Carolyn’s mum Mary lived with Alzheimer’s disease for over 12 years and died in 2012, aged 92. Carolyn has spoken out extensively about that experience to raise the profile of dementia research and our work at Alzheimer’s Research UK. Mary donated her brain to dementia research through the Brains for Dementia Research scheme. Carolyn intends to do the same.
Valerie’s mother Nellie had a long battle with Alzheimer’s disease and died in 2007, aged 95. Since then Valerie has used every spare moment and boundless energy to raise money and awareness for Alzheimer’s Research UK. She has involved family, friends and her local community in numerous events and raised thousands of pounds through dances, raffles, cake sales and charity collections.

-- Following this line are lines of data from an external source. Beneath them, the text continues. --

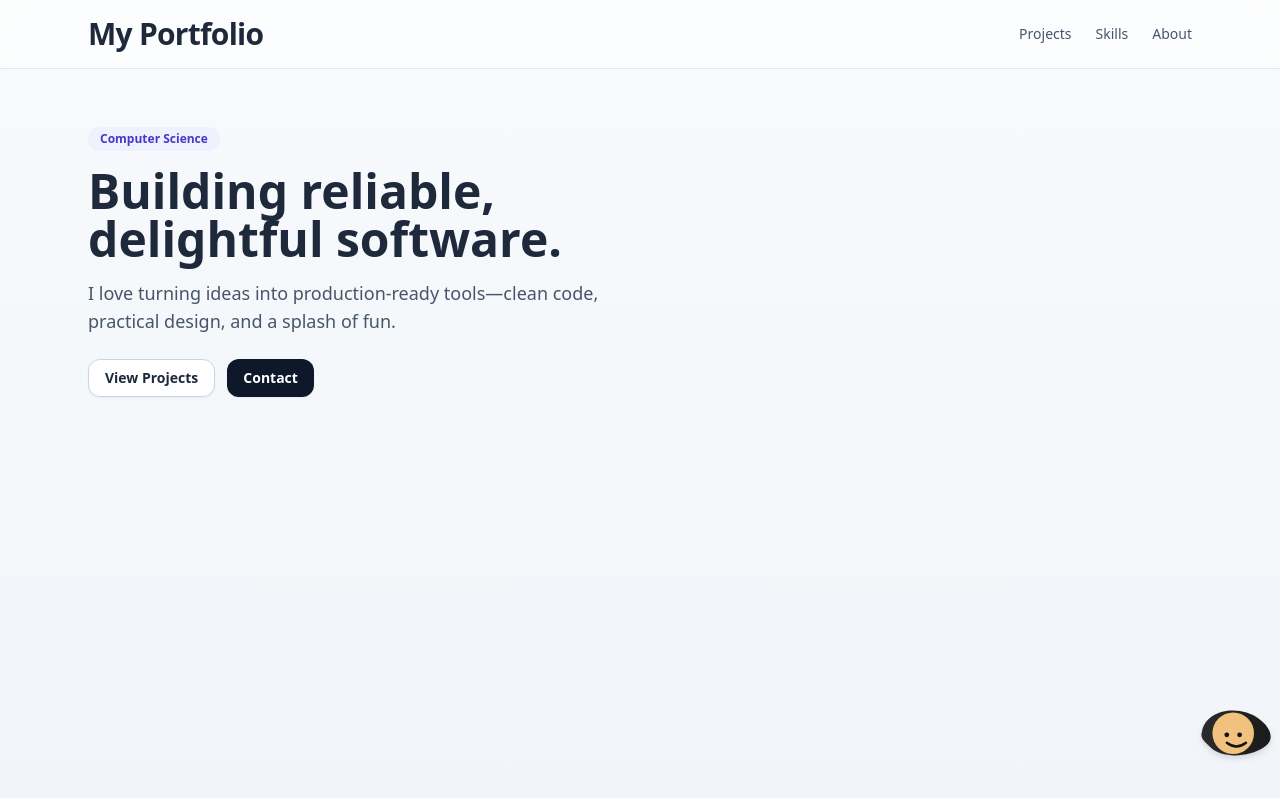
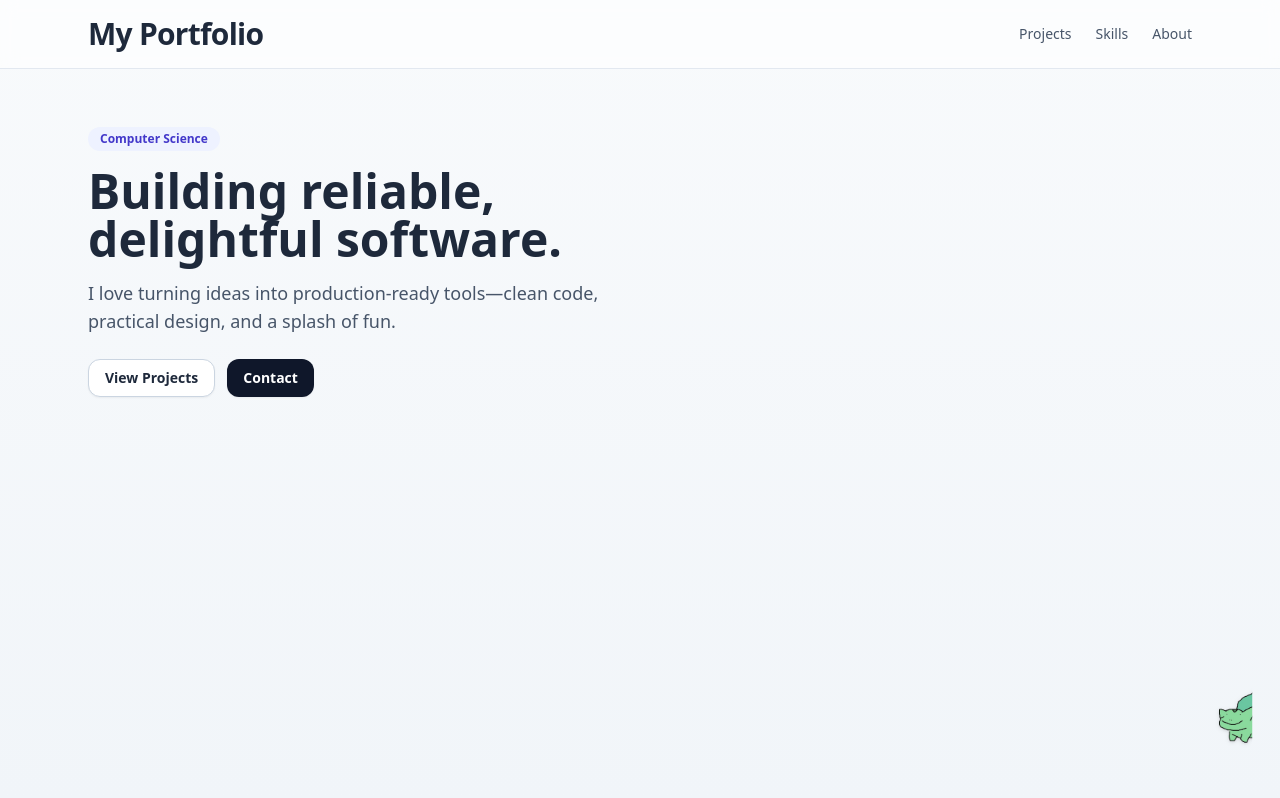
Before and after one commit to LuisHernandez9/Portfolio, a React (Vite) app: page / in a window 1280 px wide. Built offline with nearby package versions, Linux system fonts and the light colour scheme.

Commit message:
Update FloatingAvatar.jsx

```diff
--- a/src/components/FloatingAvatar.jsx
+++ b/src/components/FloatingAvatar.jsx
@@ -2,25 +2,20 @@ import React from "react";
 import { motion, AnimatePresence } from "framer-motion";
 import { Mail, Github, Linkedin } from "lucide-react";
 
-/**
- * FloatingAvatar
- * - Head-only peeks from right edge.
- * - On hover/tap, slides in full body + speech bubble.
- */
-export default function FloatingAvatar({ email, github, linkedin }) {
+export default function FloatingAvatar({ email="you@example.com", github="yourhandle", linkedin="yourhandle" }) {
   const [open, setOpen] = React.useState(false);
-  const boxRef = React.useRef(null);
+  const rootRef = React.useRef(null);
 
-  // Close on outside click / Esc
   React.useEffect(() => {
-    const onClick = (e) => {
-      if (open && boxRef.current && !boxRef.current.contains(e.target)) setOpen(false);
+    const onDown = (e) => {
+      if (!open) return;
+      if (rootRef.current && !rootRef.current.contains(e.target)) setOpen(false);
     };
     const onEsc = (e) => e.key === "Escape" && setOpen(false);
-    window.addEventListener("mousedown", onClick);
+    window.addEventListener("mousedown", onDown);
     window.addEventListener("keydown", onEsc);
     return () => {
-      window.removeEventListener("mousedown", onClick);
+      window.removeEventListener("mousedown", onDown);
       window.removeEventListener("keydown", onEsc);
     };
   }, [open]);
@@ -28,27 +23,32 @@ export default function FloatingAvatar({ email, github, linkedin }) {
   const toggle = () => setOpen(v => !v);
 
   return (
-    <div className="fixed bottom-8 right-0 z-50 pr-1 sm:pr-2 select-none" aria-live="polite">
+    <div className="fixed bottom-8 right-0 z-50 pr-1 sm:pr-2 select-none">
       <div
-        ref={boxRef}
+        ref={rootRef}
         className="relative"
         onMouseEnter={() => setOpen(true)}
         onMouseLeave={() => setOpen(false)}
       >
-        {/* ==== Head-only (peeking from the right edge) ==== */}
+        {/* --- PEEKING HEAD (left half only) --- */}
         <motion.button
           type="button"
           aria-label="Open contact avatar"
           onClick={toggle}
           className="outline-none"
           initial={false}
-          animate={{ x: open ? 0 : 22 }}   // how far the head peeks off-screen
+          animate={{ x: open ? 0 : 22 }}   // how far it peeks off-screen
           transition={{ type: "spring", stiffness: 220, damping: 18 }}
         >
-          <HeadOnlySVG />
+          {/* We clip the image to its left 50% */}
+          <img
+            src="/converted_1.png"
+            alt="Avatar head"
+            className="h-20 w-auto [clip-path:polygon(0_0,50%_0,50%_100%,0_100%)] drop-shadow"
+          />
         </motion.button>
 
-        {/* ==== Expanded: full body + bubble (to the LEFT) ==== */}
+        {/* --- EXPANDED: FULL BODY + BUBBLE --- */}
         <AnimatePresence>
           {open && (
             <motion.div
@@ -56,9 +56,9 @@ export default function FloatingAvatar({ email, github, linkedin }) {
               animate={{ opacity: 1, x: 0 }}
               exit={{ opacity: 0, x: 12 }}
               transition={{ type: "spring", stiffness: 240, damping: 20 }}
-              className="absolute bottom-0 right-[84px] flex items-end gap-3"
+              className="absolute bottom-0 right-[88px] flex items-end gap-3"
             >
-              {/* Speech bubble */}
+              {/* Bubble (to the left) */}
               <div className="relative max-w-[300px] rounded-2xl border border-slate-200 bg-white p-4 shadow-xl">
                 <div className="text-sm font-semibold">Let’s connect</div>
                 <ul className="mt-2 space-y-2 text-sm text-slate-700">
@@ -79,21 +79,22 @@ export default function FloatingAvatar({ email, github, linkedin }) {
                     </a>
                   </li>
                 </ul>
-                {/* Bubble tail */}
                 <div className="absolute bottom-3 -right-2 w-0 h-0 border-y-8 border-y-transparent border-l-8 border-l-white" />
               </div>
 
-              {/* Full body */}
+              {/* Full image (swap to mouth-open) */}
               <motion.div
                 initial={{ y: 16, opacity: 0 }}
                 animate={{ y: 0, opacity: 1 }}
                 exit={{ y: 8, opacity: 0 }}
                 transition={{ type: "spring", stiffness: 220, damping: 18 }}
-                className="w-[110px] sm:w-[128px] rounded-2xl border-2 border-slate-300 bg-white shadow-xl"
+                className="w-[120px] rounded-2xl bg-transparent"
               >
-                <div className="p-3">
-                  <FullBodySVG />
-                </div>
+                <img
+                  src="/converted_2.png"
+                  alt="Avatar open"
+                  className="w-full h-auto drop-shadow"
+                />
               </motion.div>
             </motion.div>
           )}
@@ -102,74 +103,3 @@ export default function FloatingAvatar({ email, github, linkedin }) {
     </div>
   );
 }
-
-/* ============================
-   SVG: Head-only (peeking)
-   - curly hair, light-brown skin
-   ============================ */
-function HeadOnlySVG() {
-  return (
-    <svg viewBox="0 0 130 90" className="h-[72px] w-[104px] drop-shadow-md">
-      {/* We render the head on the LEFT side of the SVG so the right edge can sit off-screen */}
-      <defs>
-        <linearGradient id="curl" x1="0" x2="1">
-          <stop offset="0%" stopColor="#2b2b2b" />
-          <stop offset="100%" stopColor="#1b1b1b" />
-        </linearGradient>
-      </defs>
-      {/* Curly hair cap */}
-      <path d="M15 52 C20 24, 62 18, 86 36 C100 46, 108 62, 92 72 C74 84, 40 86, 26 72 C18 64, 12 60, 15 52Z" fill="url(#curl)"/>
-      {/* Skin (light brown) */}
-      <circle cx="54" cy="54" r="26" fill="#f1c27d"/>
-      {/* Eyes */}
-      <circle cx="46" cy="56" r="3" fill="#111" />
-      <circle cx="62" cy="56" r="3" fill="#111" />
-      {/* Smile */}
-      <path d="M46 66 C54 72, 62 72, 70 66" stroke="#111" strokeWidth="3" fill="none" strokeLinecap="round" />
-    </svg>
-  );
-}
-
-/* ============================
-   SVG: Full body
-   - curly hair, light-brown skin, polo shirt
-   ============================ */
-function FullBodySVG() {
-  return (
-    <svg viewBox="0 0 200 260" className="w-full h-auto">
-      <defs>
-        <linearGradient id="curlFull" x1="0" x2="1">
-          <stop offset="0%" stopColor="#2b2b2b" />
-          <stop offset="100%" stopColor="#1b1b1b" />
-        </linearGradient>
-        <linearGradient id="polo" x1="0" x2="1">
-          <stop offset="0%" stopColor="#60a5fa" />
-          <stop offset="100%" stopColor="#3b82f6" />
-        </linearGradient>
-      </defs>
-
-      {/* Head */}
-      <circle cx="100" cy="64" r="34" fill="#f1c27d" />
-      {/* Curly hair mass */}
-      <path d="M58 58 C66 30, 128 26, 148 56 C156 68, 150 86, 130 92 C118 96, 84 96, 70 90 C58 84, 54 72, 58 58Z" fill="url(#curlFull)"/>
-
-      {/* Face details */}
-      <circle cx="88" cy="70" r="3.5" fill="#111" />
-      <circle cx="112" cy="70" r="3.5" fill="#111" />
-      <path d="M86 84 C96 92, 104 92, 114 84" stroke="#111" strokeWidth="4" fill="none" strokeLinecap="round" />
-
-      {/* Neck */}
-      <rect x="92" y="94" width="16" height="12" rx="4" fill="#e0ac69" />
-
-      {/* Polo shirt torso */}
-      <path d="M54 210 C54 150, 80 120, 100 120 C120 120, 146 150, 146 210 Z" fill="url(#polo)"/>
-      {/* Collar */}
-      <path d="M84 112 L100 126 L116 112" fill="#ffffff" opacity="0.9"/>
-      {/* Placket */}
-      <rect x="98" y="126" width="4" height="40" fill="#ffffff" opacity="0.9" rx="1"/>
-      {/* Buttons */}
-      <circle cx="100" cy="138" r="2" fill="#1f2937"/>
-      <circle cx="100" cy="150" r="2" fill="#1f2937"/>
-    </svg>
-  );
-}
```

Alice’s late husband Arthur was diagnosed with early-onset Alzheimer’s at the age of 49. A committed supporter of Alzheimer’s Research UK, Alice continues to campaign for more investment in dementia research by sharing her story of caring for Arthur. She has also raised thousands of pounds through various fundraising challenges, including climbing Ben Nevis and cycling from London to Paris.
Dione’s husband Mark was just 36 when he was diagnosed with early-onset Alzheimer’s. Dione decided to do something positive by running the 2010 Virgin London Marathon to raise money for dementia research and give hope to future generations. Sadly, Mark passed away just two weeks before the run but Dione was determined to go ahead and raised £18,000 for Alzheimer’s Research UK. She continues to be a committed supporter of our work and continues to run and raise money in memory of Mark.
David lost his mother, Janet, to Alzheimer’s in 2008. Since then he’s put his feelings about her long struggle into song. He recorded an album I Know that I should know you in 2009 and followed that with live concerts featuring his music and that of other artists. As a result, David has raised thousands of pounds for Alzheimer’s Research UK. He plans to continue and raise enough for a complete dementia research project.
Fred’s wife, Joan, had a four year struggle with Alzheimer’s and died in 2010, aged 70. Since then he has been a tireless campaigner, raising awareness of the need for more investment into research for this devastating disease. Fred has involved his local community in fundraising events and has raised thousands of pounds for our world-class dementia research